And there is still more to the story. It seems that one certain solid food seems is even more blameworthy than others, at least according to Dr. Alan Greene. This Stanford University pediatrician has started the “White Out” campaign to reverse the 50-year tradition of initiating babies into solid food with white rice. This leads Greene to believe that white rice cereal is the basic building block of childhood obesity. From a piece written by Juju Chang and Lara Sahali, we learn that polished rice has been the standard because it is gluten-free and hypoallergenic. Yet, Greene says it is “basically like feeding kids a spoonful of sugar.” The reporters quote him further:
I have been studying nutrition very carefully for more than a decade now and one of the things that I have become convinced of is that white rice cereal can predispose to childhood obesity. In fact I think it is the tap root of the child obesity epidemic.
It almost seems like there is an intentional campaign to habituate babies to sugar at the earliest possible date. If starch digests into sugar, and white rice is 94% starch, we got a problem. Greene says we might as well fill the feeding bottles with soda pop. (Which some parents actually do anyway.) Can Greene’s view of white rice cereal as the prototypical villain be seen through the psychological food dependence-addiction lens? Dr. Pretlow says,
Digestion into sugar doesn’t seem to be a factor, as it is “fast receptor” stimulation (i.e. taste, texture) that activates the brain’s reward center where addiction originates, rather than slow receptor stimulation like rising blood sugar.
Since it doesn’t taste that sweet going in, rice cereal would seem not to fit the profile of a highly pleasurable, hyper-palatable, hedonic food. So it looks like rice cereal brings along the unhealthful effects of sugar, without even providing that initial rush of sweetness for the taste buds. Of course, the marketplace offers plenty of other baby goop that does taste sweet, like PediaSure, which Dr. Pretlow has written about for Fooducate.
The basic urge behind substance abuse is the hope to alleviate pain, or, better yet, eradicate it entirely. A great deal of addiction results from a person’s efforts to self-medicate the pain away. Various predisposing influences may lead to a person being at risk for addiction. Environmental factors can exacerbate the distress, and activate an addiction-prone person into full-blown substance dependency.
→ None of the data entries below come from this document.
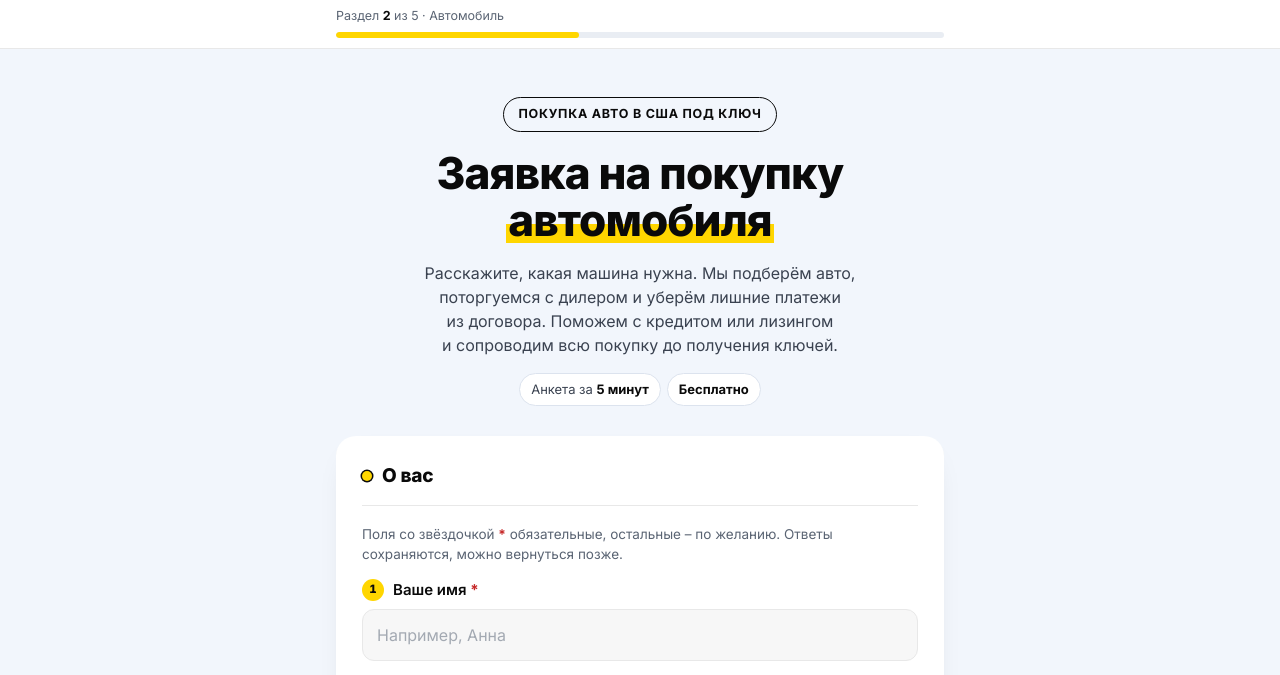
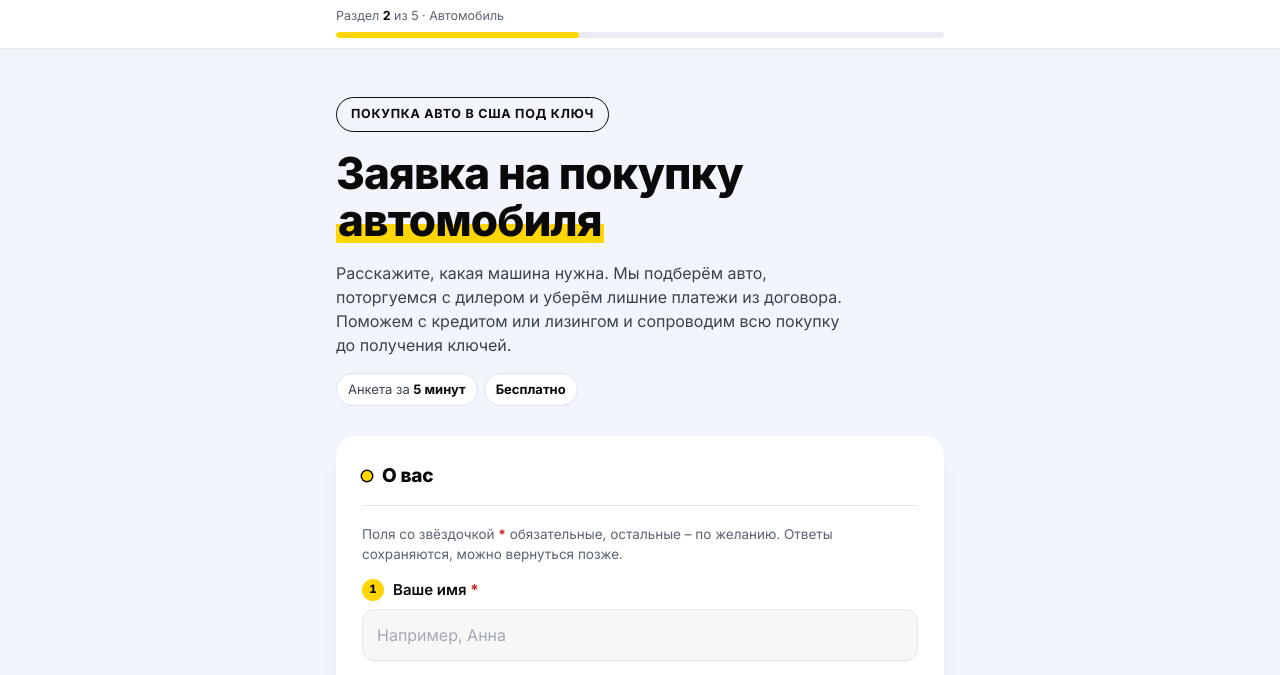
Before and after one commit to malinnikoff/auto, a plain HTML site: page zayavka/index.html in a window 1280 px wide. Shown: the part 53-728 px from the top of the page. Drawn offline with Linux system fonts and the light colour scheme.

Commit message:
Анкета: шапка по левому краю, подзаголовок без балансировки строк
Co-Authored-By: Claude Opus 5.5 <noreply@anthropic.com>

```diff
--- a/zayavka/index.html
+++ b/zayavka/index.html
@@ -36,13 +36,13 @@
       .to-site { display: inline-flex; align-items: center; min-height: 40px; padding: 8px 14px; border: 1.5px solid var(--ink); border-radius: 11px; font-size: 14.5px; font-weight: 700; text-decoration: none; color: var(--ink); background: var(--surface); }
 
       .wrap { max-width: 560px; margin: 0 auto; padding: 0 16px 40px; }
-      header.top { padding: 34px 0 6px; text-align: center; }
+      header.top { padding: 34px 0 6px; text-align: left; }
       .kicker { display: inline-block; margin: 0 0 18px; padding: 7px 14px; border-radius: 999px; border: 1.5px solid var(--ink); font-size: 12.5px; font-weight: 700; letter-spacing: .06em; text-transform: uppercase; }
       h1 { margin: 0; font-size: clamp(32px, 9.4vw, 44px); line-height: 1.08; font-weight: 800; letter-spacing: -.02em; text-wrap: balance; }
       h1 .h1-main { display: block; }
       h1 .h1-accent { display: inline; background: linear-gradient(transparent 58%, var(--yellow) 58%, var(--yellow) 92%, transparent 92%); padding: 0 2px; }
-      .sub { margin: 16px auto 0; max-width: 31em; color: var(--ink-2); font-size: 16px; line-height: 1.5; text-wrap: balance; }
-      .meta { display: flex; flex-wrap: wrap; justify-content: center; gap: 6px; margin-top: 16px; }
+      .sub { margin: 16px 0 0; max-width: 34em; color: var(--ink-2); font-size: 16px; line-height: 1.5; text-wrap: pretty; }
+      .meta { display: flex; flex-wrap: wrap; justify-content: flex-start; gap: 6px; margin-top: 16px; }
       .meta span { font-size: 13px; padding: 6px 11px; border-radius: 999px; background: var(--surface); color: var(--ink-2); border: 1px solid var(--line-2); }
       .meta b { color: var(--ink); }
       body:not(.client-mode) .meta { display: none; }
```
In any case, one thing is for certain. As a drug of choice, what could be more suitable than the very first pain-relieving pleasure ever experienced in life? The ingestion of something delicious is probably the earliest sense memory we have. When life gets on top of a person to such an extent that substance addiction is seen an answer, food is the ideal candidate. Food is the dream drug of reasonably prudent individuals. It takes a certain type of outlaw personality to embark on a lifetime of heroin addiction, but with food, there is just about zero chance of going to jail.
As always, for many of us, it’s too late to make use of this knowledge. But for anybody who is not finished having children yet, this might be useful information. A prospective parent might want to take a closer look at the whole question of solid food, and especially of which solid food to feed the baby. Can’t hurt, might help.
Your responses and feedback are welcome!
Source: “Child obesity linked to formula, early start on solids,” USA Today, 02/07/11
Source: “Rice Cereal Controversy: Does It Make Kids Fat?,” ABCNews, 01/31/11
Image by Flutterbright (Angel), used under its Creative Commons license.